- Discover CIU
- Academic Programs
- Online Studies
- Become a Student
- Current Students
- Rams Athletics
- Resources & Services
This post is a contiuation from a previous post. Read up on this series here: Prioritism and Holism: The Contribution of Acts
Acts’ Understanding of Salvation Blessings: Both Temporal and Eternal But with Two Qualifiers.
Though this study of the profile of salvation terms in Luke-Acts has focused on its support for the priority of evangelism in Christian mission, it is also necessary to note that the profile also demonstrates that the scope, the parameters, of salvation blessings for Luke includes both aspects of the range of meaning—“this worldly,” temporal and transcendent, eschatological, eternal salvation. And there are two qualifiers to Luke’s understanding of salvation blessings, which indicate the proper way of relating these two kinds of salvation blessings, namely, expansive prioritism. First, suffering is often part of God’s sovereign plan for discipleship and for mission (14:22; 5:41). Healing ministry often led to physical persecution.
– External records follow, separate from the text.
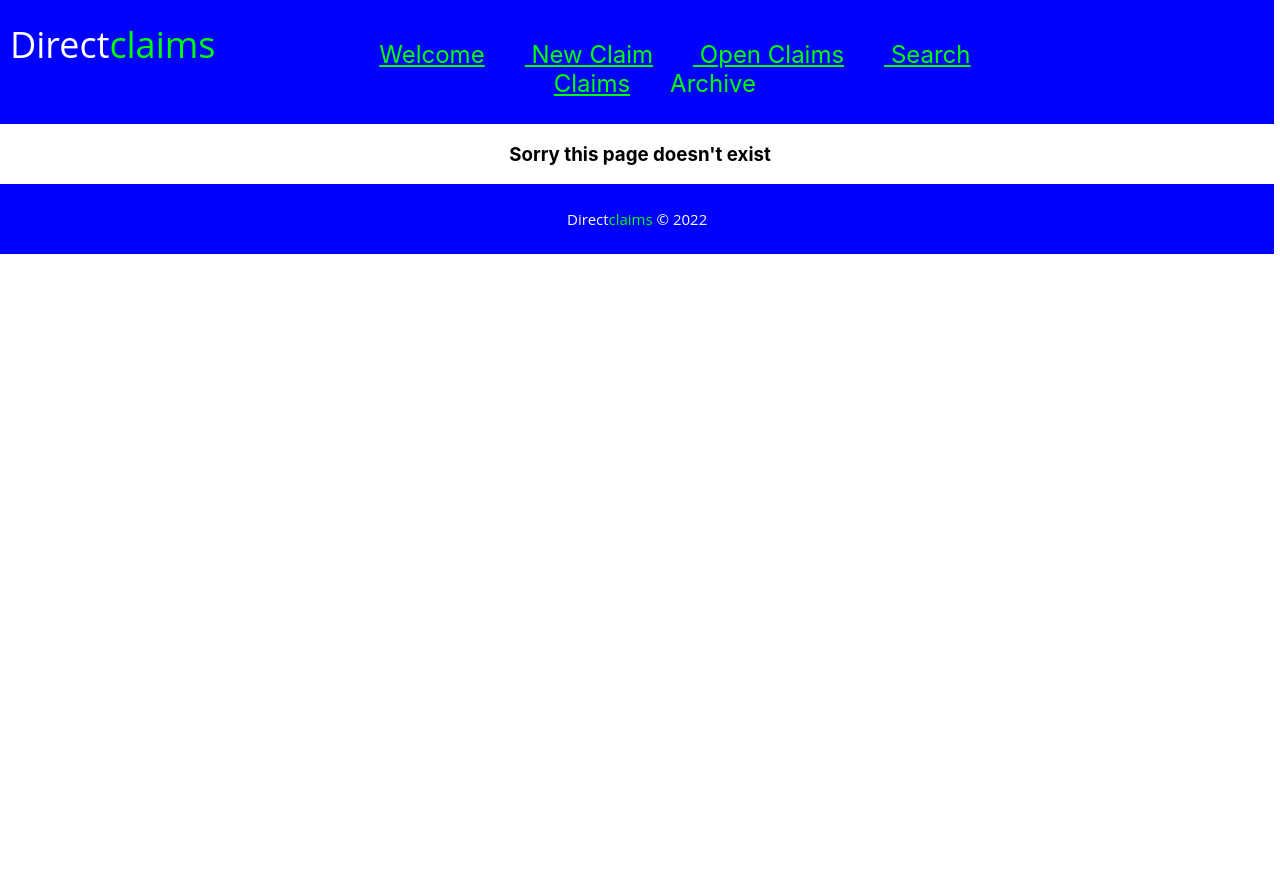
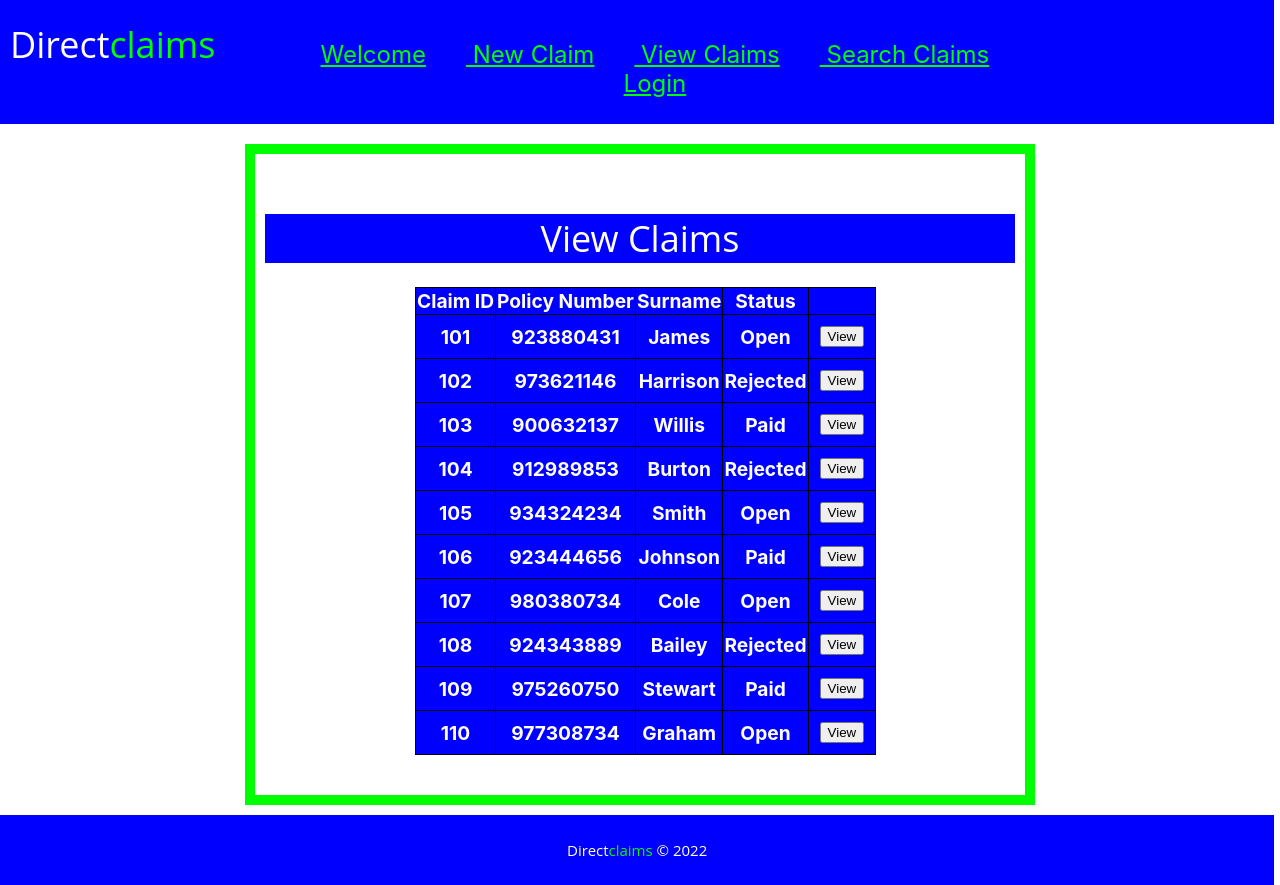
Before and after one commit to Andg3ky/claims-ui, a React (Create React App) app: page /view in a window 1280 px wide. Before the commit the page ends 800 px from the top, so only its background shows below. Built offline with nearby package versions, Linux system fonts and the light colour scheme.

Commit message:
updates and new login page

```diff
--- a/src/App.js
+++ b/src/App.js
@@ -4,9 +4,10 @@ import PageFooter from './PageFooter/PageFooter';
 import Home from './Home/Home';
 import FindATransaction from './Transactions/FindATransaction';
 import NewTransaction from './Transactions/NewTransaction';
-import OpenTransactions from './Transactions/OpenTransactions';
+import ViewTransactions from './Transactions/ViewTransactions';
 import PageNotFound from './PageNotFound';
 import {BrowserRouter, Navigate, Route, Routes} from 'react-router-dom';
+import Login from './Login/Login';
 
 function App() {
 
@@ -19,8 +20,9 @@ function App() {
         <Route path="/" element={<Navigate replace to="/welcome" />} />
         <Route path="/welcome" element= {<Home />} />
         <Route path="/new" element = {<NewTransaction />} />
-        <Route path="/open" element = {<OpenTransactions />} />
+        <Route path="/view" element = {<ViewTransactions />} />
         <Route path="/find" element = {<FindATransaction />} />
+        <Route path="/login" element = {<Login />} />
         <Route path="*" element = {<PageNotFound />} />
        </Routes>
       <PageFooter />
--- a/src/Data/DataFunctions.js
+++ b/src/Data/DataFunctions.js
@@ -1,15 +1,15 @@
 export const getAllClaims = () => {
     return [
-        { id: 101, policynumber: 5051, customer: "Mr Alan James", status: "Open", type: "Property", address: "1 Main Road", estimatedvalue: 450, dateofclaim: "2022-05-25", reason: "Window Smashed" },
-        { id: 102, policynumber: 1256, customer: "Miss Daisy Harrison", status: "Rejected", type: "Auto", address: "29 Grove Hill", estimatedvalue: 270, dateofclaim: "2022-04-01", reason: "Car Backed Into" },
-        { id: 103, policynumber: 7835, customer: "Mr James Willis", status: "Paid", type: "Pet", address: "15 Cresant Lane", estimatedvalue: 100, dateofclaim: "2022-01-10", reason: "Pet Dental Work" },
-        { id: 104, policynumber: 9335, customer: "Mrs Samantha Burton", status: "Rejected", type: "Auto", address: "60 Burnley Gardens", estimatedvalue: 500, dateofclaim: "2022-02-18", reason: "Car Door Vandalised" },
-        { id: 105, policynumber: 3998, customer: "Mr John Smith", status: "Open", type: "Pet", address: "5 Main Street", estimatedvalue: 350, dateofclaim: "2021-11-30", reason: "Pet Leg Injury" },
-        { id: 106, policynumber: 6689, customer: "Mrs Talia Johnson", status: "Paid", type: "Property", address: "40 Mayfair Park", estimatedvalue: 50, dateofclaim: "2021-10-13", reason: "Roof Slates Fallen" },
-        { id: 107, policynumber: 5054, customer: "Mr Michael Cole", status: "Open", type: "Property", address: "50 Warren Drive", estimatedvalue: 150, dateofclaim: "2021-06-23", reason: "Water Damage" },
-        { id: 108, policynumber: 9129, customer: "Mrs Jane Bailey", status: "Rejected", type: "Pet", address: "18 Parker Avenue", estimatedvalue: 190, dateofclaim: "2021-11-06", reason: "Pet Illness" },
-        { id: 109, policynumber: 1033, customer: "Mr Grant Stewart", status: "Paid", type: "Auto", address: "20 Morrison Lane", estimatedvalue: 350, dateofclaim: "2022-04-19", reason: "Electrical Fault" },
-        { id: 110, policynumber: 4724, customer: "Miss Libby Graham", status: "Open", type: "Auto", address: "61 Beverley Road", estimatedvalue: 90, dateofclaim: "2022-02-22", reason: "Mirrors Broken" },
+        { id: 101, policynumber: 923880431, customer: "Mr Alan James", status: "Open", type: "Property", address: "1 Main Road", estimatedvalue: 450, dateofclaim: "2022-05-25", reason: "Window Smashed" },
+        { id: 102, policynumber: 973621146, customer: "Miss Daisy Harrison", status: "Rejected", type: "Auto", address: "29 Grove Hill", estimatedvalue: 270, dateofclaim: "2022-04-01", reason: "Car Backed Into" },
+        { id: 103, policynumber: 900632137, customer: "Mr James Willis", status: "Paid", type: "Pet", address: "15 Cresant Lane", estimatedvalue: 100, dateofclaim: "2022-01-10", reason: "Pet Dental Work" },
+        { id: 104, policynumber: 912989853, customer: "Mrs Samantha Burton", status: "Rejected", type: "Auto", address: "60 Burnley Gardens", estimatedvalue: 500, dateofclaim: "2022-02-18", reason: "Car Door Vandalised" },
+        { id: 105, policynumber: 934324234, customer: "Mr John Smith", status: "Open", type: "Pet", address: "5 Main Street", estimatedvalue: 350, dateofclaim: "2021-11-30", reason: "Pet Leg Injury" },
+        { id: 106, policynumber: 923444656, customer: "Mrs Talia Johnson", status: "Paid", type: "Property", address: "40 Mayfair Park", estimatedvalue: 50, dateofclaim: "2021-10-13", reason: "Roof Slates Fallen" },
+        { id: 107, policynumber: 980380734, customer: "Mr Michael Cole", status: "Open", type: "Property", address: "50 Warren Drive", estimatedvalue: 150, dateofclaim: "2021-06-23", reason: "Water Damage" },
+        { id: 108, policynumber: 924343889, customer: "Mrs Jane Bailey", status: "Rejected", type: "Pet", address: "18 Parker Avenue", estimatedvalue: 190, dateofclaim: "2021-11-06", reason: "Pet Illness" },
+        { id: 109, policynumber: 975260750, customer: "Mr Grant Stewart", status: "Paid", type: "Auto", address: "20 Morrison Lane", estimatedvalue: 350, dateofclaim: "2022-04-19", reason: "Electrical Fault" },
+        { id: 110, policynumber: 977308734, customer: "Miss Libby Graham", status: "Open", type: "Auto", address: "61 Beverley Road", estimatedvalue: 90, dateofclaim: "2022-02-22", reason: "Mirrors Broken" },
 
     ]
 
--- /dev/null
+++ b/src/Login/Login.css
@@ -0,0 +1,76 @@
+/* login image */
+.login images{
+  width: auto;
+  height: auto;
+  margin-left: 0px;
+  margin-top: 0px;
+}
+
+.login imagesize {
+  min-height: 0px;
+  min-width: 0px;
+}
+
+.app {
+    font-family: sans-serif;
+    display: flex;
+    align-items: center;
+    justify-content: center;
+    flex-direction: column;
+    gap: 20px;
+    height: 60vh;
+    font-family: Cambria, Cochin, Georgia, Times, "Times New Roman", serif;
+    background-color: #f8f9fd;
+  }
+
+  input[type="text"],
+  input[type="password"] {
+    height: 25px;
+    border: 1px solid rgba(0, 0, 0, 0.2);
+  }
+
+  input[type="submit"] {
+    margin-top: 10px;
+    cursor: pointer;
+    font-size: 15px;
+    background: #01d28e;
+    border: 1px solid #01d28e;
+    color: #fff;
+    padding: 10px 20px;
+  }
+
+  input[type="submit"]:hover {
+    background: #6cf0c2;
+  }
+
+  .button-container {
+    display: flex;
+    justify-content: center;
+  }
+
+  .login-form {
+    background-color: white;
+    padding: 2rem;
+    box-shadow: 0 4px 8px 0 rgba(0, 0, 0, 0.2), 0 6px 20px 0 rgba(0, 0, 0, 0.19);
+  }
+
+  .list-container {
+    display: flex;
+  }
+
+  .error {
+    color: red;
+    font-size: 12px;
+  }
+
+  .title {
+    font-size: 25px;
+    margin-bottom: 20px;
+  }
+
+  .input-container {
+    display: flex;
+    flex-direction: column;
+    gap: 8px;
+    margin: 10px;
+  }
--- /dev/null
+++ b/src/Login/Login.js
@@ -0,0 +1,89 @@
+import React, { useState } from "react";
+
+import "./Login.css";
+
+function Login() {
+  // React States
+  const [errorMessages, setErrorMessages] = useState({});
+  const [isSubmitted, setIsSubmitted] = useState(false);
+
+  // User Login info
+  const database = [
+    {
+      username: "username1",
+      password: "password1"
+    },
+    {
+      username: "username2",
+      password: "password2"
+    }
+  ];
+
+  const errors = {
+    uname: "invalid username",
+    pass: "invalid password"
+  };
+
+  const handleSubmit = (event) => {
+    //Prevent page reload
+    event.preventDefault();
+
+    var { uname, pass } = document.forms[0];
+
+    // Find user login info
+    const userData = database.find((user) => user.username === uname.value);
+
+    // Compare user info
+    if (userData) {
+      if (userData.password !== pass.value) {
+        // Invalid password
+        setErrorMessages({ name: "pass", message: errors.pass });
+      } else {
+        setIsSubmitted(true);
+      }
+    } else {
+      // Username not found
+      setErrorMessages({ name: "uname", message: errors.uname });
+    }
+  };
+
+  // Generate JSX code for error message
+  const renderErrorMessage = (name) =>
+    name === errorMessages.name && (
+      <div className="error">{errorMessages.message}</div>
+    );
+
+  // JSX code for login form
+  const renderForm = (
+    <div className="form">
+      <form onSubmit={handleSubmit}>
+        <div className="input-container">
+          <label>Username </label>
+          <input type="text" name="uname" required />
+          {renderErrorMessage("uname")}
+        </div>
+        <div className="input-container">
+          <label>Password </label>
+          <input type="password" name="pass" required />
+          {renderErrorMessage("pass")}
+        </div>
+        <div className="button-container">
+          <input type="submit" />
+        </div>
+      </form>
+    </div>
+  );
+
+  return (<div>
+    <img src={require('./logo-login.png')} alt="login"/>
+    <div className="app">
+      <div className="login-form">
+        <div className="title">Sign In</div>
+        {isSubmitted ? <div>User is successfully logged in</div> : renderForm}
+      </div>
+     </div>
+    </div>
+  );
+}
+
+export default Login;
--- a/src/NewClaim/NewClaim.js
+++ b/src/NewClaim/NewClaim.js
@@ -36,11 +36,6 @@ const NewClaim = () => {
       <h2>Register new claim</h2>
       <form onSubmit={submitForm} >
 
-        {/* Policy Number */}
-        <label htmlFor="registerPolicyNumber">Policy Number *</label>
-        <input type="text"  placeholder="policy number" name="registerpolicyNumber" id="registerpolicyNumber"
-         onChange={handleChange} value={policyNumber} />
-
         {/* Type of Insurance */}
         <label>Type of Insurance *</label>
         <div className="radio-container">
@@ -54,6 +49,11 @@ const NewClaim = () => {
           <input type="radio" id="pet" value="pet" name="insuranceType" onChange={handleChange} />
           <label className="radio-label" htmlFor="pet">pet</label>
         </div>
+
+        {/* Policy Number */}
+        <label htmlFor="registerPolicyNumber">Policy Number *</label>
+        <input type="number"  placeholder="(i.e 9 digit policy number)" name="registerpolicyNumber" id="registerpolicyNumber"
+         onChange={handleChange} value={policyNumber} />
 
         {/* Title of Person */}
         <label htmlFor="title">Title *</label>
@@ -74,11 +74,11 @@ const NewClaim = () => {
         <label htmlFor="Claim Start">Claim Start Date</label>
         <input type="date" id="claimStart" name="claimStart" onChange={handleChange} value={claimStart}/>
         {/* Claim Amount */}
-        <label htmlFor="Claim Amount">Claim Amount (approx)</label>
-        <input type="text" placeholder="claim amount" name="claimAmount" id="claimAmount" onChange={handleChange} value={claimAmount}/>
+        <label htmlFor="Claim Amount">Estimated Claim Amount (approx)</label>
+        <input type="text" placeholder="claim amount - $0.00" name="claimAmount" id="claimAmount" onChange={handleChange} value={claimAmount}/>
         {/* Reason for Claim */}
         <label htmlFor="Claim Reason">Claim Reason (Please enter details)</label>
-        <input type="text" placeholder="claim reason" name="claimReason" id="claimReason" onChange={handleChange} value={claimReason} />
+        <input type="text" placeholder="reason for claim" name="claimReason" id="claimReason" onChange={handleChange} value={claimReason} />
         {/* Description of Incident leading up to Claim */}
         <label htmlFor="Incident Description">Incident Description (Please enter details)</label>
         <textarea name="incidentDescription" placeholder="incident description" id="incidentDescription" onChange={handleChange} value={incidentDescription} rows="4" cols="70"></textarea>
--- a/src/PageHeader/Menu.js
+++ b/src/PageHeader/Menu.js
@@ -5,9 +5,9 @@ const Menu = (props) => {
     return <ul className="nav">
         <li><Link to="/welcome"> Welcome</Link></li>
         <li><Link to="/new"> New Claim</Link></li>
-        <li><Link to="/open"> Open Claims</Link></li>
+        <li><Link to="/view"> View Claims</Link></li>
         <li><Link to="/find"> Search Claims</Link></li>
-        <li>Archive</li>
+        <li><Link to="/login"> Login</Link></li>
     </ul>
 
 
--- a/src/Search/Search.js
+++ b/src/Search/Search.js
@@ -48,6 +48,7 @@ return  <div className="searchContainer">
             {touched && !valid && <p className="notValid">Please enter a valid policy number</p>}
         </form>
     </div>
+
 </div>
 
 }
--- /dev/null
+++ b/src/Transactions/ViewTransactions.js
@@ -0,0 +1,11 @@
+import {Fragment} from "react";
+import ViewClaims from "../ViewClaims/ViewClaims";
+
+const ViewTransactions = ()=> {
+    return ( <Fragment>
+                <ViewClaims />
+             </Fragment>);
+
+}
+
+export default ViewTransactions;
--- /dev/null
+++ b/src/ViewClaims/ViewClaims.css
@@ -0,0 +1,42 @@
+.table {
+    margin-left: 150px;
+    margin-bottom: 30px;
+}
+
+/*displays the border of the container */
+.viewclaimsContainer {
+    width: 750px;
+    margin-left: auto;
+    margin-right: auto;
+    margin-top: 20px;
+    margin-bottom: 10px;
+    background: #fff;
+    border: 10px solid #00FF00;
+    padding: 10px;
+}
+
+.viewClaimsTitle {
+    font: normal 36px 'Open Sans', cursive;
+    background: #0000FF;
+    color: #FFFFFF;
+}
+
+table, th, td {
+    border: 1px solid black;
+    background-color: #0000FF;
+    color: #FFFF;
+  }
+
+.viewClaimsBox {
+    text-align: center;
+    margin-top: 50px;
+    font-size: 1.2em;
+}
+
+.viewClaimsBox label, input, button {
+    margin: 10px;
+}
+
+.viewBtn {
+    cursor: pointer;
+}
--- /dev/null
+++ b/src/ViewClaims/ViewClaims.js
@@ -0,0 +1,36 @@
+import ViewClaimsRow from "./ViewClaimsRow";
+import './ViewClaims.css';
+
+const ViewClaims = () => {
+
+    return <div className="viewclaimsContainer">
+    <div className="viewClaimsBox">
+        <div>
+            <h1 className="viewClaimsTitle">View Claims</h1>
+        </div>
+
+        <div className="table"> <table>
+        <thead>
+        <tr><th>Claim ID</th><th>Policy Number</th><th>Surname</th><th>Status</th><th></th></tr>
+        </thead>
+        <tbody>
+
+        <ViewClaimsRow id="101" policy="923880431" surname="James" status="Open" button="View" />
+        <ViewClaimsRow id="102" policy="973621146" surname="Harrison" status="Rejected" button="View" />
+        <ViewClaimsRow id="103" policy="900632137" surname="Willis" status="Paid" button="View" />
+        <ViewClaimsRow id="104" policy="912989853" surname="Burton" status="Rejected" button="View" />
+        <ViewClaimsRow id="105" policy="934324234" surname="Smith" status="Open" button="View" />
+        <ViewClaimsRow id="106" policy="923444656" surname="Johnson" status="Paid" button="View" />
+        <ViewClaimsRow id="107" policy="980380734" surname="Cole" status="Open" button="View" />
+        <ViewClaimsRow id="108" policy="924343889" surname="Bailey" status="Rejected" button="View" />
+        <ViewClaimsRow id="109" policy="975260750" surname="Stewart" status="Paid" button="View" />
+        <ViewClaimsRow id="110" policy="977308734" surname="Graham" status="Open" button="View" />
+
+        </tbody>
+        </table>
+        </div>
+      </div>
+    </div>
+}
+
+export default ViewClaims;
--- /dev/null
+++ b/src/ViewClaims/ViewClaimsRow.js
@@ -0,0 +1,8 @@
+const ViewClaimsRow = (props) => {
+
+    return <tr><th>{props.id}</th><th>{props.policy}</th><th>{props.surname}</th><th>{props.status}</th>
+    <th><button className="viewBtn">{props.button}</button></th></tr>
+
+}
+
+export default ViewClaimsRow;
```
Also changed, not shown: src/Login/logo-login.png (added).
For example, the mission at Lystra not only involved physical healing (Acts 14:9), but also physical suffering: the stoning of the healer (14:19-20; cf. 4:9, 18; 5:12-18, 40). “. . . salvation in the pregnant sense does not carry with it guarantees of long-life, being kept safe through trials, wealth or perpetual good health” (Witherington 1998:164).
Second, for Luke, social action benefits are the consequences of transcendent salvation transformation. Zaccheus and his economic repentance is the Third Gospel’s prime example (Luke 19:8, 9-10; cf. Acts 26:20). “Certainly ‘salvation’ for Luke has social consequences, but, equally clear, it is a spiritual transformation of human personality that leads a person to see logical social consequences of receiving Jesus” (Witherington 1998:160). The contribution of Acts’ understanding of salvation to the prioritism-holism debate, then, is to point to an “expansive prioritism” with, at its center, an evangelism, which calls for spiritual transformation that reaches out to embrace all of life, including physical and social concerns. The fact that a physical and social concerns dimension characterized Luke’s description of the immediate lifestyle change of new converts (16:14-15, 30-34) and his reports of the church’s internal life (2:42, 44-46; 4:32-37; 6:1-7; 9:39) shows that his understanding of prioritism had such an “expansive” scope.
Acts has much to contribute to the Prioritism-Holism debate. A clearer understanding of the way the “kingdom of God” characterized early church preaching and what salvation meant in the early church mission, i.e., transcendent, eschatological salvation with temporal consequences, points to an expansive prioritism as the best way to relate evangelism and social responsibility in the church’s mission today.